EXERCISE AIM: Exactly as they stand, set down all of the records again.

DATA EXCERPTS:
%%

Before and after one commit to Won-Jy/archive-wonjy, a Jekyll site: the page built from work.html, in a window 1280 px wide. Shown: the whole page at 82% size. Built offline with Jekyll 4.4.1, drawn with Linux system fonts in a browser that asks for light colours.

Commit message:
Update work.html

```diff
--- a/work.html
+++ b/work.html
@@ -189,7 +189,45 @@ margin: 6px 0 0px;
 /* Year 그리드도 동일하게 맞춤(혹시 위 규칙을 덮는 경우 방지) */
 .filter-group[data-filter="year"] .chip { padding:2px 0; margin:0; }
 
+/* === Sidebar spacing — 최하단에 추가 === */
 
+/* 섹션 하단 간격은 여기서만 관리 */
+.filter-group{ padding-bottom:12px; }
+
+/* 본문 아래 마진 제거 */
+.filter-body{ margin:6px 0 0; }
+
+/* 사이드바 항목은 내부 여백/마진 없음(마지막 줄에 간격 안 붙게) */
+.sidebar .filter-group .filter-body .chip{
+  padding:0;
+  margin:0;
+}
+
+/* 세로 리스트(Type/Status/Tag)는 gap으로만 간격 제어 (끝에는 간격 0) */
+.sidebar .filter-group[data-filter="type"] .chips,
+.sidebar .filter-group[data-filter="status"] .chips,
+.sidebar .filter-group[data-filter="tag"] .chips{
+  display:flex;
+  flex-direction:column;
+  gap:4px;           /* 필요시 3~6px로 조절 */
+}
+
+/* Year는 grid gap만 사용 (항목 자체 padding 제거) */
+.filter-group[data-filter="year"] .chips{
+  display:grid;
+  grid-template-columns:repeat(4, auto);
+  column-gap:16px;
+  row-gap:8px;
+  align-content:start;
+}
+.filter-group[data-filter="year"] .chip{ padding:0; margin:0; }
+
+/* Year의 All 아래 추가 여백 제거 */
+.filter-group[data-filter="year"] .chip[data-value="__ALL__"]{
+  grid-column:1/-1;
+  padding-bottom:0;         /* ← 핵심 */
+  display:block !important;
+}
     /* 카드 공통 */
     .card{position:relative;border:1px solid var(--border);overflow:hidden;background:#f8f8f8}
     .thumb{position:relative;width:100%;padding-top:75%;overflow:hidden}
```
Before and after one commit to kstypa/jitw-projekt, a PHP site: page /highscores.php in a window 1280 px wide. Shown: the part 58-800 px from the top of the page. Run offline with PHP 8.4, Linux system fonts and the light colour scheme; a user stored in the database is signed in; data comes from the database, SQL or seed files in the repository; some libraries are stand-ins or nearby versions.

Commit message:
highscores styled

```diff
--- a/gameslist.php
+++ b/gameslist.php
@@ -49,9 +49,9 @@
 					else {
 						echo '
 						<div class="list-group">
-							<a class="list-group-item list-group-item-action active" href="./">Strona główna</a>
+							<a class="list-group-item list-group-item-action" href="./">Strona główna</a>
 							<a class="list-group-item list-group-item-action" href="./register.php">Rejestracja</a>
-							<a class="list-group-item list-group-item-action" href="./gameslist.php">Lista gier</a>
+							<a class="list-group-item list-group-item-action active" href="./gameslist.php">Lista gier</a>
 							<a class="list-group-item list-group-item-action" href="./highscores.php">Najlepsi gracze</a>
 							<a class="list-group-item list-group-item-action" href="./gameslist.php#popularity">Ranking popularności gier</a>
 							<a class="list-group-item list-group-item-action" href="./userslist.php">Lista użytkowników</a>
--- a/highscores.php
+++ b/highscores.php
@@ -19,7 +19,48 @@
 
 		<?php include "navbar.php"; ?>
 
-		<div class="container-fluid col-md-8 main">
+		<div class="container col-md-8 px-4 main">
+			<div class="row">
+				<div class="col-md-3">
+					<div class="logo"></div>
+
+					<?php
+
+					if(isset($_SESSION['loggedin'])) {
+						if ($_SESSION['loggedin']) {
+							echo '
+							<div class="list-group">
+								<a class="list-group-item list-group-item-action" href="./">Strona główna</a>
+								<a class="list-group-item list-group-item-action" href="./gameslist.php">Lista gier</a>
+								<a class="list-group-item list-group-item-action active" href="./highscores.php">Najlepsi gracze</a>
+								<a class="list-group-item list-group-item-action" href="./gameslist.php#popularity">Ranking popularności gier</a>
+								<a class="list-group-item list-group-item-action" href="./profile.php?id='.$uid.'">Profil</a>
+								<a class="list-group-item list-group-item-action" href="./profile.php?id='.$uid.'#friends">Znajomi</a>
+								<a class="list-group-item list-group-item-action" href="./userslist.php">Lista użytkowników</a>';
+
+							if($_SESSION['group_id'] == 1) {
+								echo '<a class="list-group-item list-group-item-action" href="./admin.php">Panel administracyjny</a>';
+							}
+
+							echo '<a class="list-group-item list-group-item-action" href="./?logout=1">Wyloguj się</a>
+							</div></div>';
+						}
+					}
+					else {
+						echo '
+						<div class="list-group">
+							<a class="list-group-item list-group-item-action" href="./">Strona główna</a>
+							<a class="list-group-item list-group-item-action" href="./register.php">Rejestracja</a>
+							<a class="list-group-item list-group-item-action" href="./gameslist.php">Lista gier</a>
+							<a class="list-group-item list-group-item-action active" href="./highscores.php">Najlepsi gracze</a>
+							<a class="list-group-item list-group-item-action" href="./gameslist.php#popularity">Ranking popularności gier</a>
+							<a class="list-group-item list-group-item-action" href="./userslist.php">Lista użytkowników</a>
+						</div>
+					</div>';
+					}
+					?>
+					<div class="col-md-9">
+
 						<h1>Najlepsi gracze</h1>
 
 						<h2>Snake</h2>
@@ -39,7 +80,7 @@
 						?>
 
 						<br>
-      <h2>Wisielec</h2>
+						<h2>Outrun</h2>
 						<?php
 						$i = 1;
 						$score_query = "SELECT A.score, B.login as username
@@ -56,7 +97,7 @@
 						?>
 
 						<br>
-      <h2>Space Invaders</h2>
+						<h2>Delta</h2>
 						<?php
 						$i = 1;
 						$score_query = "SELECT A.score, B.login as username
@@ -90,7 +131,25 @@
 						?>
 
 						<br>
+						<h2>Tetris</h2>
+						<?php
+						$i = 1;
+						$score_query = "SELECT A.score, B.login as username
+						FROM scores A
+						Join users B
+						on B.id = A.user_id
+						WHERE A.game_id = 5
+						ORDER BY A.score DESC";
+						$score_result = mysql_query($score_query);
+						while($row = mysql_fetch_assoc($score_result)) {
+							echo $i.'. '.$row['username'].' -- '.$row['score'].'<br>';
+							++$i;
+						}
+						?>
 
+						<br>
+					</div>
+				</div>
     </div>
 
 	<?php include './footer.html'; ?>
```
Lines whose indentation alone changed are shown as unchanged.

%%

EXERCISE RESPONSE:
Before and after one commit to Won-Jy/archive-wonjy, a Jekyll site: the page built from work.html, in a window 1280 px wide. Shown: the whole page at 82% size. Built offline with Jekyll 4.4.1, drawn with Linux system fonts in a browser that asks for light colours.

Commit message:
Update work.html

```diff
--- a/work.html
+++ b/work.html
@@ -189,7 +189,45 @@ margin: 6px 0 0px;
 /* Year 그리드도 동일하게 맞춤(혹시 위 규칙을 덮는 경우 방지) */
 .filter-group[data-filter="year"] .chip { padding:2px 0; margin:0; }
 
+/* === Sidebar spacing — 최하단에 추가 === */
 
+/* 섹션 하단 간격은 여기서만 관리 */
+.filter-group{ padding-bottom:12px; }
+
+/* 본문 아래 마진 제거 */
+.filter-body{ margin:6px 0 0; }
+
+/* 사이드바 항목은 내부 여백/마진 없음(마지막 줄에 간격 안 붙게) */
+.sidebar .filter-group .filter-body .chip{
+  padding:0;
+  margin:0;
+}
+
+/* 세로 리스트(Type/Status/Tag)는 gap으로만 간격 제어 (끝에는 간격 0) */
+.sidebar .filter-group[data-filter="type"] .chips,
+.sidebar .filter-group[data-filter="status"] .chips,
+.sidebar .filter-group[data-filter="tag"] .chips{
+  display:flex;
+  flex-direction:column;
+  gap:4px;           /* 필요시 3~6px로 조절 */
+}
+
+/* Year는 grid gap만 사용 (항목 자체 padding 제거) */
+.filter-group[data-filter="year"] .chips{
+  display:grid;
+  grid-template-columns:repeat(4, auto);
+  column-gap:16px;
+  row-gap:8px;
+  align-content:start;
+}
+.filter-group[data-filter="year"] .chip{ padding:0; margin:0; }
+
+/* Year의 All 아래 추가 여백 제거 */
+.filter-group[data-filter="year"] .chip[data-value="__ALL__"]{
+  grid-column:1/-1;
+  padding-bottom:0;         /* ← 핵심 */
+  display:block !important;
+}
     /* 카드 공통 */
     .card{position:relative;border:1px solid var(--border);overflow:hidden;background:#f8f8f8}
     .thumb{position:relative;width:100%;padding-top:75%;overflow:hidden}
```
Before and after one commit to kstypa/jitw-projekt, a PHP site: page /highscores.php in a window 1280 px wide. Shown: the part 58-800 px from the top of the page. Run offline with PHP 8.4, Linux system fonts and the light colour scheme; a user stored in the database is signed in; data comes from the database, SQL or seed files in the repository; some libraries are stand-ins or nearby versions.

Commit message:
highscores styled

```diff
--- a/gameslist.php
+++ b/gameslist.php
@@ -49,9 +49,9 @@
 					else {
 						echo '
 						<div class="list-group">
-							<a class="list-group-item list-group-item-action active" href="./">Strona główna</a>
+							<a class="list-group-item list-group-item-action" href="./">Strona główna</a>
 							<a class="list-group-item list-group-item-action" href="./register.php">Rejestracja</a>
-							<a class="list-group-item list-group-item-action" href="./gameslist.php">Lista gier</a>
+							<a class="list-group-item list-group-item-action active" href="./gameslist.php">Lista gier</a>
 							<a class="list-group-item list-group-item-action" href="./highscores.php">Najlepsi gracze</a>
 							<a class="list-group-item list-group-item-action" href="./gameslist.php#popularity">Ranking popularności gier</a>
 							<a class="list-group-item list-group-item-action" href="./userslist.php">Lista użytkowników</a>
--- a/highscores.php
+++ b/highscores.php
@@ -19,7 +19,48 @@
 
 		<?php include "navbar.php"; ?>
 
-		<div class="container-fluid col-md-8 main">
+		<div class="container col-md-8 px-4 main">
+			<div class="row">
+				<div class="col-md-3">
+					<div class="logo"></div>
+
+					<?php
+
+					if(isset($_SESSION['loggedin'])) {
+						if ($_SESSION['loggedin']) {
+							echo '
+							<div class="list-group">
+								<a class="list-group-item list-group-item-action" href="./">Strona główna</a>
+								<a class="list-group-item list-group-item-action" href="./gameslist.php">Lista gier</a>
+								<a class="list-group-item list-group-item-action active" href="./highscores.php">Najlepsi gracze</a>
+								<a class="list-group-item list-group-item-action" href="./gameslist.php#popularity">Ranking popularności gier</a>
+								<a class="list-group-item list-group-item-action" href="./profile.php?id='.$uid.'">Profil</a>
+								<a class="list-group-item list-group-item-action" href="./profile.php?id='.$uid.'#friends">Znajomi</a>
+								<a class="list-group-item list-group-item-action" href="./userslist.php">Lista użytkowników</a>';
+
+							if($_SESSION['group_id'] == 1) {
+								echo '<a class="list-group-item list-group-item-action" href="./admin.php">Panel administracyjny</a>';
+							}
+
+							echo '<a class="list-group-item list-group-item-action" href="./?logout=1">Wyloguj się</a>
+							</div></div>';
+						}
+					}
+					else {
+						echo '
+						<div class="list-group">
+							<a class="list-group-item list-group-item-action" href="./">Strona główna</a>
+							<a class="list-group-item list-group-item-action" href="./register.php">Rejestracja</a>
+							<a class="list-group-item list-group-item-action" href="./gameslist.php">Lista gier</a>
+							<a class="list-group-item list-group-item-action active" href="./highscores.php">Najlepsi gracze</a>
+							<a class="list-group-item list-group-item-action" href="./gameslist.php#popularity">Ranking popularności gier</a>
+							<a class="list-group-item list-group-item-action" href="./userslist.php">Lista użytkowników</a>
+						</div>
+					</div>';
+					}
+					?>
+					<div class="col-md-9">
+
 						<h1>Najlepsi gracze</h1>
 
 						<h2>Snake</h2>
@@ -39,7 +80,7 @@
 						?>
 
 						<br>
-      <h2>Wisielec</h2>
+						<h2>Outrun</h2>
 						<?php
 						$i = 1;
 						$score_query = "SELECT A.score, B.login as username
@@ -56,7 +97,7 @@
 						?>
 
 						<br>
-      <h2>Space Invaders</h2>
+						<h2>Delta</h2>
 						<?php
 						$i = 1;
 						$score_query = "SELECT A.score, B.login as username
@@ -90,7 +131,25 @@
 						?>
 
 						<br>
+						<h2>Tetris</h2>
+						<?php
+						$i = 1;
+						$score_query = "SELECT A.score, B.login as username
+						FROM scores A
+						Join users B
+						on B.id = A.user_id
+						WHERE A.game_id = 5
+						ORDER BY A.score DESC";
+						$score_result = mysql_query($score_query);
+						while($row = mysql_fetch_assoc($score_result)) {
+							echo $i.'. '.$row['username'].' -- '.$row['score'].'<br>';
+							++$i;
+						}
+						?>
 
+						<br>
+					</div>
+				</div>
     </div>
 
 	<?php include './footer.html'; ?>
```
Lines whose indentation alone changed are shown as unchanged.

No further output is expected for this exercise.